Directions for this task -> What is the number of lines below that hold "Chartstwo"? Answer with that number only.
[Opening Input material section]
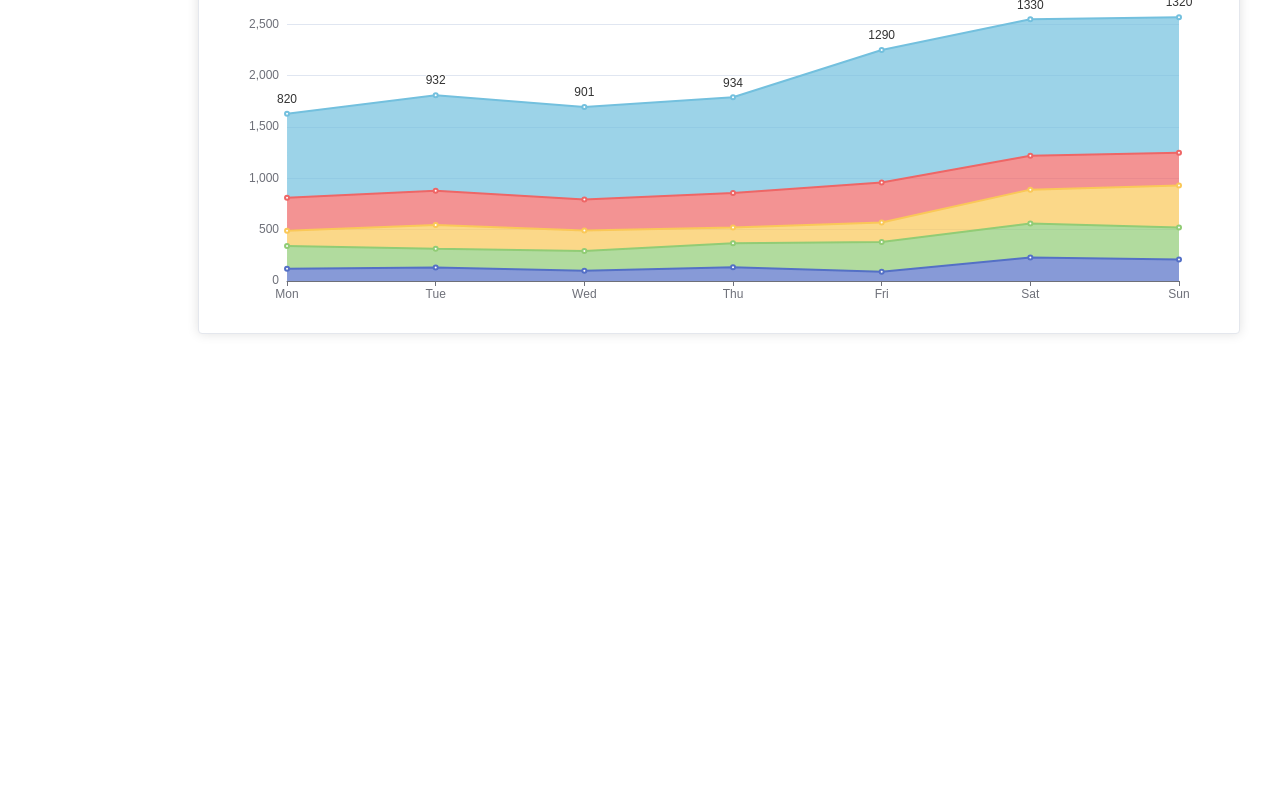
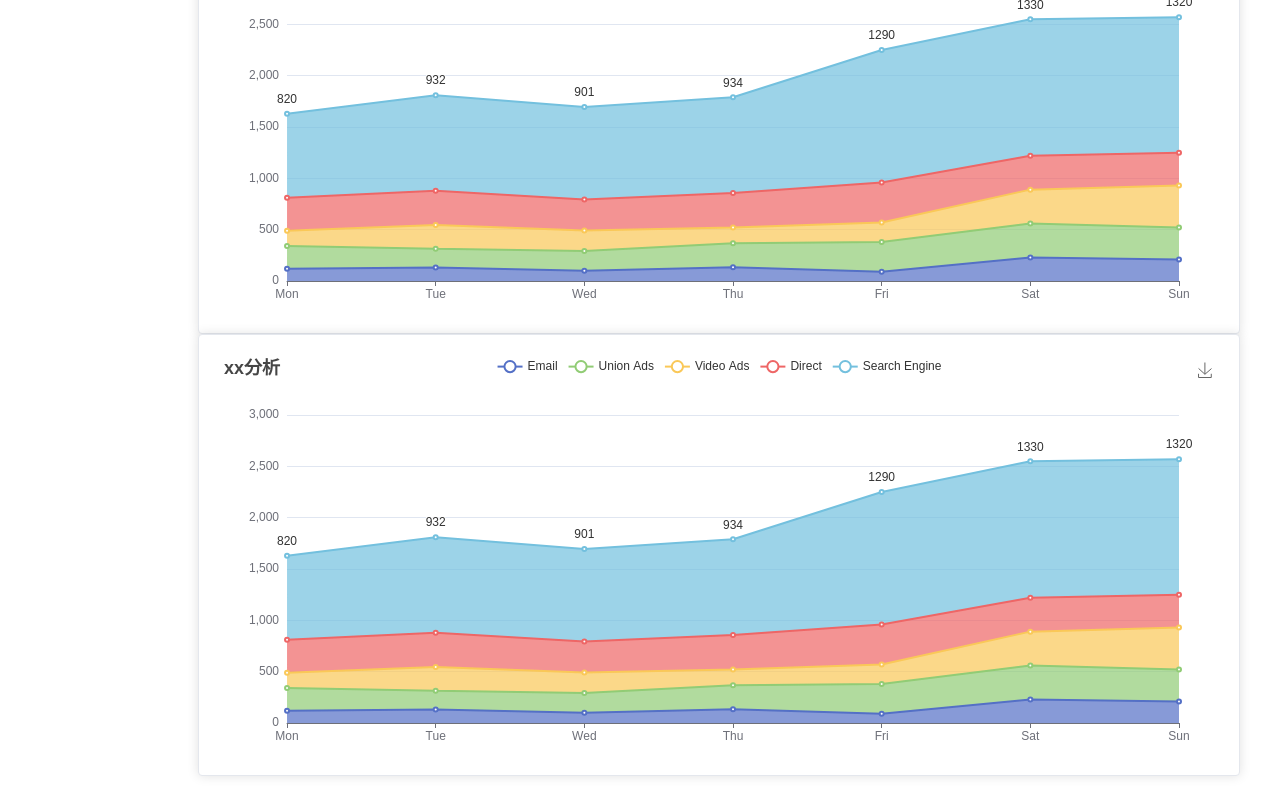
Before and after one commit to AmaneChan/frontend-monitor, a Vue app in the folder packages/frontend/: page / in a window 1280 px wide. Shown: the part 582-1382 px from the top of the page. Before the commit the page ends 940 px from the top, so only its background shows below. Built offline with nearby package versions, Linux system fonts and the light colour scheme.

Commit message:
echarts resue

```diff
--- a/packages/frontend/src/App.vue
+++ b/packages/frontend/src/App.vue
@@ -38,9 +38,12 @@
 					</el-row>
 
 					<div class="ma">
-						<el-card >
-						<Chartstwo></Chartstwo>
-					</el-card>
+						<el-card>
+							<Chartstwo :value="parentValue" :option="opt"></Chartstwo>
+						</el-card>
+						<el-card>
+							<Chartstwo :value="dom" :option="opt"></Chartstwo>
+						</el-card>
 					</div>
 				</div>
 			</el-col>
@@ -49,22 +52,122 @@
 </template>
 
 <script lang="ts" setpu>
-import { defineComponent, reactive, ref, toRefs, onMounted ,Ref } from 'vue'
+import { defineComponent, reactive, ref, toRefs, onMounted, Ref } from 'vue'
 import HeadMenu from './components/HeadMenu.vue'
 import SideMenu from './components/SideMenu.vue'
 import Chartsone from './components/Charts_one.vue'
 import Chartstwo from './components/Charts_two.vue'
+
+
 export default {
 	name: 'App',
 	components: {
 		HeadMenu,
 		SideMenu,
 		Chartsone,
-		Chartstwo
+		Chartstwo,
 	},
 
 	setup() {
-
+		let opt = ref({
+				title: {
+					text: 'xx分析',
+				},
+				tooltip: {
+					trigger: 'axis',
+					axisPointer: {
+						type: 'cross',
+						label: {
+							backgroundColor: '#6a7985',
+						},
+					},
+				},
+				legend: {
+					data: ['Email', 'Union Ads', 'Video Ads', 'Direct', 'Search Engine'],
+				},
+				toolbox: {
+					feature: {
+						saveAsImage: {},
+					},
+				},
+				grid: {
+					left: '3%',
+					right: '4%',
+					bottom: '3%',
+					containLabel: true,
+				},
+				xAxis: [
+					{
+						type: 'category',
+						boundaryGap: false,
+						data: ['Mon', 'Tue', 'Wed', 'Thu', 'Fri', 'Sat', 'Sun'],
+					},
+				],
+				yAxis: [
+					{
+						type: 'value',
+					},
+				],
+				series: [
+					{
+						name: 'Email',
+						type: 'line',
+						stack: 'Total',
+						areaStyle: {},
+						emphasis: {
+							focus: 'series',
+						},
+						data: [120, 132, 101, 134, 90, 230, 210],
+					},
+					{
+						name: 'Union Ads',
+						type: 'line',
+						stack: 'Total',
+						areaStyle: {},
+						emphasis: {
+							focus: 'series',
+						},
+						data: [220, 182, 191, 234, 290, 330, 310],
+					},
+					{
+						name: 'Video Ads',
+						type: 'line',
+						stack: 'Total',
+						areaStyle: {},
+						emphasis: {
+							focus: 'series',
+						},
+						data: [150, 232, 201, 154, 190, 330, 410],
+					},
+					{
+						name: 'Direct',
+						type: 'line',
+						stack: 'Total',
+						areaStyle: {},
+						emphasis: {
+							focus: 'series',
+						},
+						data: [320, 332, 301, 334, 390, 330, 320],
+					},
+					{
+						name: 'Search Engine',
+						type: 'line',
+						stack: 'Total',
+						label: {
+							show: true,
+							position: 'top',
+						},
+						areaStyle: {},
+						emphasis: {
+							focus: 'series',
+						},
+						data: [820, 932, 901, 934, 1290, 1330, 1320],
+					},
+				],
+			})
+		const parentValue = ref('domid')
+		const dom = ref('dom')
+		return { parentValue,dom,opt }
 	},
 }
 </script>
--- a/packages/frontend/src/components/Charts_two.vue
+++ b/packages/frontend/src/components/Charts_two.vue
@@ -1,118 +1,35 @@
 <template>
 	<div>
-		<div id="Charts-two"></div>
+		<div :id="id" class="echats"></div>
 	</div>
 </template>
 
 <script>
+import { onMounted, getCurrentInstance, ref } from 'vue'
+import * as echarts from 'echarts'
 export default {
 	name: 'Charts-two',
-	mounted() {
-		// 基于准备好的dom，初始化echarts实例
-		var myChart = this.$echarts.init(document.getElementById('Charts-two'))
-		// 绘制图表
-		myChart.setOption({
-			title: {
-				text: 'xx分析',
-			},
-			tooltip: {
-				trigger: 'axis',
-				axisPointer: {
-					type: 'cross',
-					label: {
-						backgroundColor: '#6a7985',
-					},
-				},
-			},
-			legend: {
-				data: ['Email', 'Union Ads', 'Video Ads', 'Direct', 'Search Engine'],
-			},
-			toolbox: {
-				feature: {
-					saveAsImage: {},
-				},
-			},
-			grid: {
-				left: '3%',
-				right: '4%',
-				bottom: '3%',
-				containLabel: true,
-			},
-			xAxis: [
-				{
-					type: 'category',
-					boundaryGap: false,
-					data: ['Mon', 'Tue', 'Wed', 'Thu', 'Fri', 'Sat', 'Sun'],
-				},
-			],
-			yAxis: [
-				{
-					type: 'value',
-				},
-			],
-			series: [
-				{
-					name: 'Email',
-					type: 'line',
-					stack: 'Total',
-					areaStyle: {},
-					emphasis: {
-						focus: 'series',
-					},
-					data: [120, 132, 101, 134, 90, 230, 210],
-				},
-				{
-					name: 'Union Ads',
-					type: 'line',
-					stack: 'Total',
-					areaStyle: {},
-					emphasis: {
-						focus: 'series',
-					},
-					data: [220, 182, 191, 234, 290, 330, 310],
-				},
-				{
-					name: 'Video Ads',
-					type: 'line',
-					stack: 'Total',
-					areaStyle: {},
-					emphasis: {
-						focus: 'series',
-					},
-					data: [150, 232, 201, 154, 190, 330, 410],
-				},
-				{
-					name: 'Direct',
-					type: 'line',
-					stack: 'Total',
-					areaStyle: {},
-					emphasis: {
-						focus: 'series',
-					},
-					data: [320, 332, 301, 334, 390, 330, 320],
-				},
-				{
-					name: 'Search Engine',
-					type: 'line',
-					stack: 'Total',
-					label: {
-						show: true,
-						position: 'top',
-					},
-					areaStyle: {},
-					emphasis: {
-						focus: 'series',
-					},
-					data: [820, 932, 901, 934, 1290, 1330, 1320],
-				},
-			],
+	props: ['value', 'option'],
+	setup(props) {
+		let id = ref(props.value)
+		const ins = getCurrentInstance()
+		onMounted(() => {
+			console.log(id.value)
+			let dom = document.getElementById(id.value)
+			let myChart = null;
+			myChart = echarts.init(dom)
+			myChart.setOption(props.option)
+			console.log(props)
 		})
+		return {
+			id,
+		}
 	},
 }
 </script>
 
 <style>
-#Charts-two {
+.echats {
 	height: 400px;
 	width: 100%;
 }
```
[Closing Input material section]
[Opening Input material section]
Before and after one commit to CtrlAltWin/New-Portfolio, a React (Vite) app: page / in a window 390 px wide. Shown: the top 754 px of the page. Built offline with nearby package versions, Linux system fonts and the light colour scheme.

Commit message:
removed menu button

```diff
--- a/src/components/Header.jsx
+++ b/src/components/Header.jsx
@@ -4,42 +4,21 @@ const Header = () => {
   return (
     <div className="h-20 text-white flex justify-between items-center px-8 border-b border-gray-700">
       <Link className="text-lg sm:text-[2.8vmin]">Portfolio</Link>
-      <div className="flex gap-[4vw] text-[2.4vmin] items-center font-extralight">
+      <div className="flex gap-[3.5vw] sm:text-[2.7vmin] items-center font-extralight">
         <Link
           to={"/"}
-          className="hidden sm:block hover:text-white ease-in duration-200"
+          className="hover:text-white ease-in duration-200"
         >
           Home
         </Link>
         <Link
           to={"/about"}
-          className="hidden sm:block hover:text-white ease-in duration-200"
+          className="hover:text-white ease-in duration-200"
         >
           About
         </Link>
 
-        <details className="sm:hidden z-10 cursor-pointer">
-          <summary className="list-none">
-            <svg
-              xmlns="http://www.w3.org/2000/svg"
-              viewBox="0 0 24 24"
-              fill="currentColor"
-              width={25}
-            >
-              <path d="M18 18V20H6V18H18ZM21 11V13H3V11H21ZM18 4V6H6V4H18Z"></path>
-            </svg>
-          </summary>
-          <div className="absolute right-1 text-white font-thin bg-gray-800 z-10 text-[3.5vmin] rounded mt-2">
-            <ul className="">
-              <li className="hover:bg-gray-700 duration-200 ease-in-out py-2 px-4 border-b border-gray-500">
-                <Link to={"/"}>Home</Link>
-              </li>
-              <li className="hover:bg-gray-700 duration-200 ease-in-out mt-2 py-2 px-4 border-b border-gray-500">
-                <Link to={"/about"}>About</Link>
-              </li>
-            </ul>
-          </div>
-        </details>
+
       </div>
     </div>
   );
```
[Closing Input material section]
[Opening Input material section]
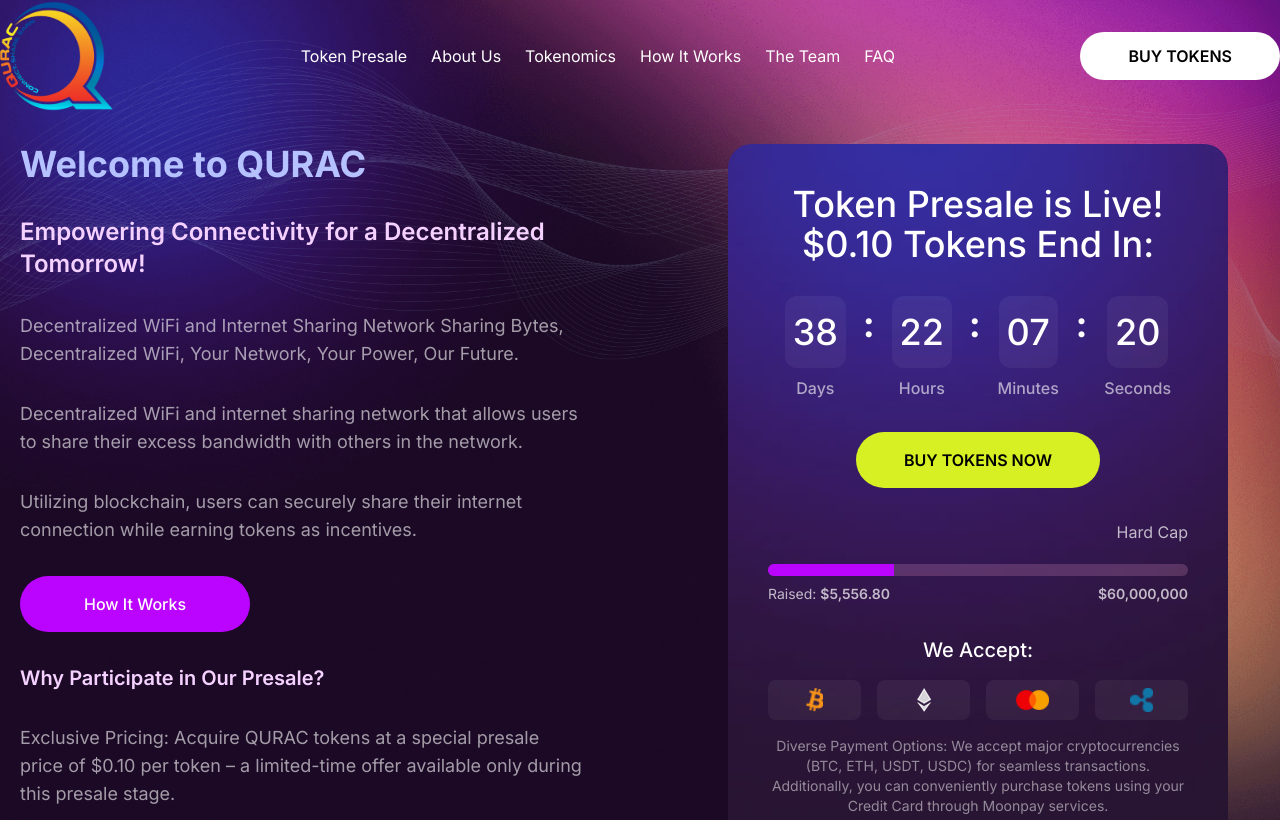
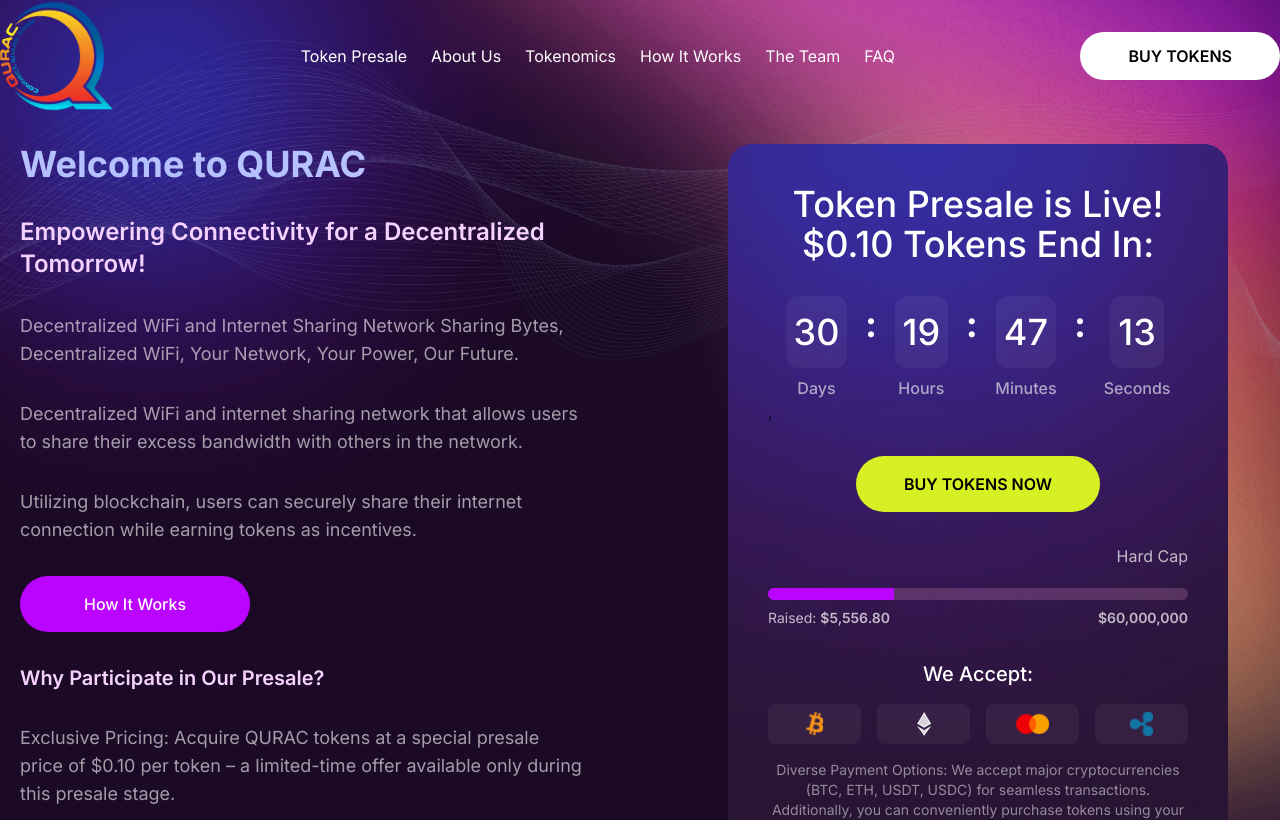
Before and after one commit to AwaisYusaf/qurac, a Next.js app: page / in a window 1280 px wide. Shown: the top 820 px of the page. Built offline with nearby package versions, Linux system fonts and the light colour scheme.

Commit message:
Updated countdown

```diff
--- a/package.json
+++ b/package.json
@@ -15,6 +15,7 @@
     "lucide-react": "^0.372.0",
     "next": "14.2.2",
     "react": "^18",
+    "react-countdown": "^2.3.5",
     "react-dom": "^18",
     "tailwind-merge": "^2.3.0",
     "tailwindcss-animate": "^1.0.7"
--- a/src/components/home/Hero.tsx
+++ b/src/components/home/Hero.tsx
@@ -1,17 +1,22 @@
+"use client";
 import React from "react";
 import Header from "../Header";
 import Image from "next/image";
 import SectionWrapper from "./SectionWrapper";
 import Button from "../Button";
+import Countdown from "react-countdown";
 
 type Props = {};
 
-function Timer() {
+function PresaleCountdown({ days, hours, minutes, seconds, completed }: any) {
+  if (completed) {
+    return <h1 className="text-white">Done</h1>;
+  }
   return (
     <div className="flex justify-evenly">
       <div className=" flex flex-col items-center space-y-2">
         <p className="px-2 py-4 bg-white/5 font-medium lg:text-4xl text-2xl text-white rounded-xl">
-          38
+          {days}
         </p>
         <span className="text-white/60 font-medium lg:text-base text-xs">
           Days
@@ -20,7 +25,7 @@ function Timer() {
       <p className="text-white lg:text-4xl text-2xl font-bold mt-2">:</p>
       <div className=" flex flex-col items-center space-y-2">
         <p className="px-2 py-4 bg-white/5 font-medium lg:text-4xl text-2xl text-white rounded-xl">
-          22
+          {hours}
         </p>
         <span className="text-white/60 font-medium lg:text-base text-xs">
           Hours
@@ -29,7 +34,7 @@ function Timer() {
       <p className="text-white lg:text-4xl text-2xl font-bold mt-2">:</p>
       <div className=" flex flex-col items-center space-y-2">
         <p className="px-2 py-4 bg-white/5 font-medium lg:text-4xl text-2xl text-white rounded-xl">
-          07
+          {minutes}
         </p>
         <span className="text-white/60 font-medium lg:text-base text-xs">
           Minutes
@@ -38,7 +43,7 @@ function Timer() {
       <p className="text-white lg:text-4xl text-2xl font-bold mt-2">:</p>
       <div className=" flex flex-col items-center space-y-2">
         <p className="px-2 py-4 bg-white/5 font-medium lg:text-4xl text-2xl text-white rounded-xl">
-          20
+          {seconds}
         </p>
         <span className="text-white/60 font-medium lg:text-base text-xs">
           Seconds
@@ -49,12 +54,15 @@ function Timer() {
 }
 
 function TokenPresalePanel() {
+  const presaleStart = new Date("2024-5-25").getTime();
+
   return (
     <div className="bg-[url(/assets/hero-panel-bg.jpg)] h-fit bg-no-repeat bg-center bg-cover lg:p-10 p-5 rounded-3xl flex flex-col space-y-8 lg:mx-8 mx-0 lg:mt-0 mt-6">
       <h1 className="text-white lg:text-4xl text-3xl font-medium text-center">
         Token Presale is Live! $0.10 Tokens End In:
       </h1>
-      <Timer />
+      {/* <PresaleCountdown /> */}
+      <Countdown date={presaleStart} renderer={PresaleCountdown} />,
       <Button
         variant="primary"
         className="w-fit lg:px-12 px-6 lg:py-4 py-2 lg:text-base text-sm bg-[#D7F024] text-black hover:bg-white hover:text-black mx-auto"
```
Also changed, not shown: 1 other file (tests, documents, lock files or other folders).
[Closing Input material section]
Task output -> 6